Sometimes, as on “Ginger Snap Rag,” he winds himself up into a state of near euphoria, but more often he gives sway to a blustery contrariness, as in three distinct takes of “Twelfth Street Rag,” the first ending with a phrasing of the melody that unmistakably presages the theme from The Third Man, the second accentuating the counterpoint between melody and bassline, and the third additionally embellishing accents. For sheer asymmetrical pulsing jollity, nothing beats “Rendezvous,” which begins with a five-bar intro, followed by blues choruses and a 16-bar strain that in its second and final incarnation winds up 17 and a half bars, as though he were about to extend the last eight into a blues but thought better of it.

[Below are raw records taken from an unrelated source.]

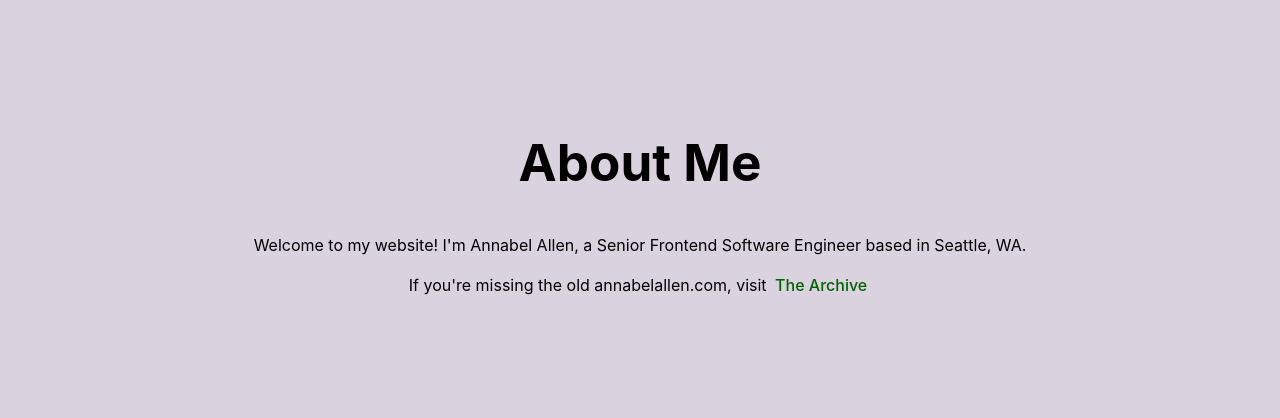
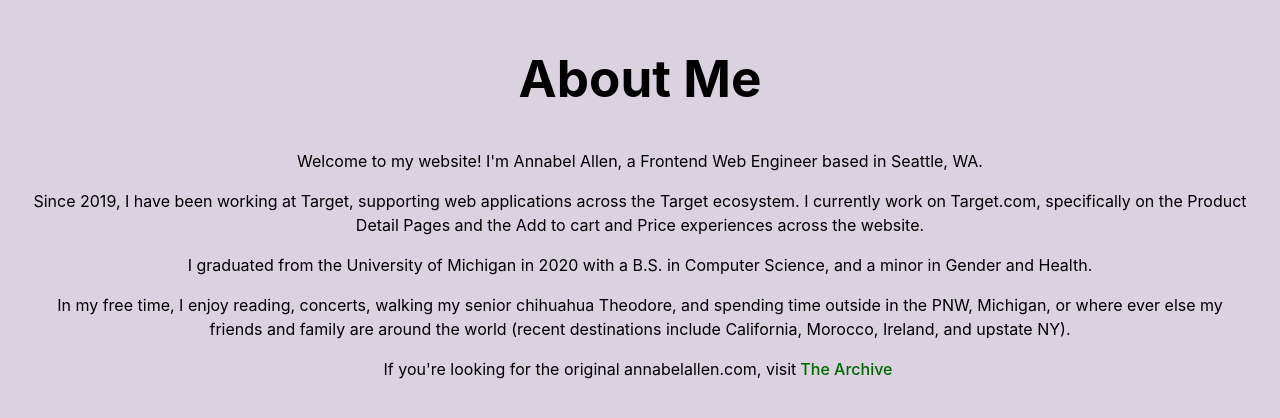
Before and after one commit to annabelja/annabel-allen-dot-com, a React (Vite) app: page /about in a window 1280 px wide. Shown: the part 198-616 px from the top of the page. Built offline with nearby package versions, Linux system fonts and the light colour scheme.

Commit message:
update about me

```diff
--- a/src/components/AboutMe/index.tsx
+++ b/src/components/AboutMe/index.tsx
@@ -5,10 +5,20 @@ export const AboutMe = () => {
         <section className="about-me">
             <h1>About Me</h1>
             <p>
-                Welcome to my website! I&apos;m Annabel Allen, a Senior Frontend Software Engineer based in Seattle, WA.
+                Welcome to my website! I&apos;m Annabel Allen, a Frontend Web Engineer based in Seattle, WA.
             </p>
             <p>
-                If you&apos;re missing the old annabelallen.com, visit <Link className="page-link" to="/archive">The Archive</Link>
+                Since 2019, I have been working at Target, supporting web applications across the Target ecosystem.
+                I currently work on Target.com, specifically on the Product Detail Pages and the Add to cart and Price experiences across the website.
+            </p>
+            <p>
+                I graduated from the University of Michigan in 2020 with a B.S. in Computer Science, and a minor in Gender and Health.
+            </p>
+            <p>
+                In my free time, I enjoy reading, concerts, walking my senior chihuahua Theodore, and spending time outside in the PNW, Michigan, or where ever else my friends and family are around the world (recent destinations include California, Morocco, Ireland, and upstate NY).
+            </p>
+            <p>
+                If you&apos;re looking for the original annabelallen.com, visit<Link className="page-link" to="/archive">The Archive</Link>
             </p>
         </section>
     );
```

On the B strain of “Rendezvous,” Campbell flashes a treble gliss, recalling a segment from “Lily Rag,” the best-known rag by Charles Thompson, who Campbell says on his album was “the best of all of ’em.” Recordings culled from two parties Thompson played shortly before his death in 1964 were released last year as Neglected Professor, one of Delmark’s first Euphonic releases. If Campbell’s life was transformed by Joplin, Thompson’s was turned upside down by James P. Johnson, the Broadway composer and piano god whom he had met between 1912 and 1917, when Johnson was first getting started. The encounter encouraged Thompson to expand the ragtime idiom to include a wider range of rhythmic attacks, including boogie-woogie and stride. He recorded little and few people heard him outside of St. Louis, where he operated a club. Thompson lacked Johnson’s inventiveness, virtuosity, and spirit, but he had enough technique to evolve his own intimidatingly flashy style. Except for a couple of ponderous standards (“How Deep Is the Ocean,” “Tennessee Waltz”), the Delmark disc is an impressive showcase for a pianist who replaces Campbell’s brute force with razzle-dazzle syncopations and flourishes—he employs Johnson’s Charleston beat on “Dicty’s on 7th Avenue.” Thompson, who became legendary for besting Tom Turpin in a much celebrated contest, could play and write rings around Campbell (“Lily Rag” is a peach). But he was also more conventional and there are passages when his technique can’t hide the windup aspect of a mechanical music. Through Thompson’s polish and Campbell’s primitivism, however, we can experience part of the foundation from which jazz and swing arose, and credit the rowdy world of card sharps and wild women who paid the bills.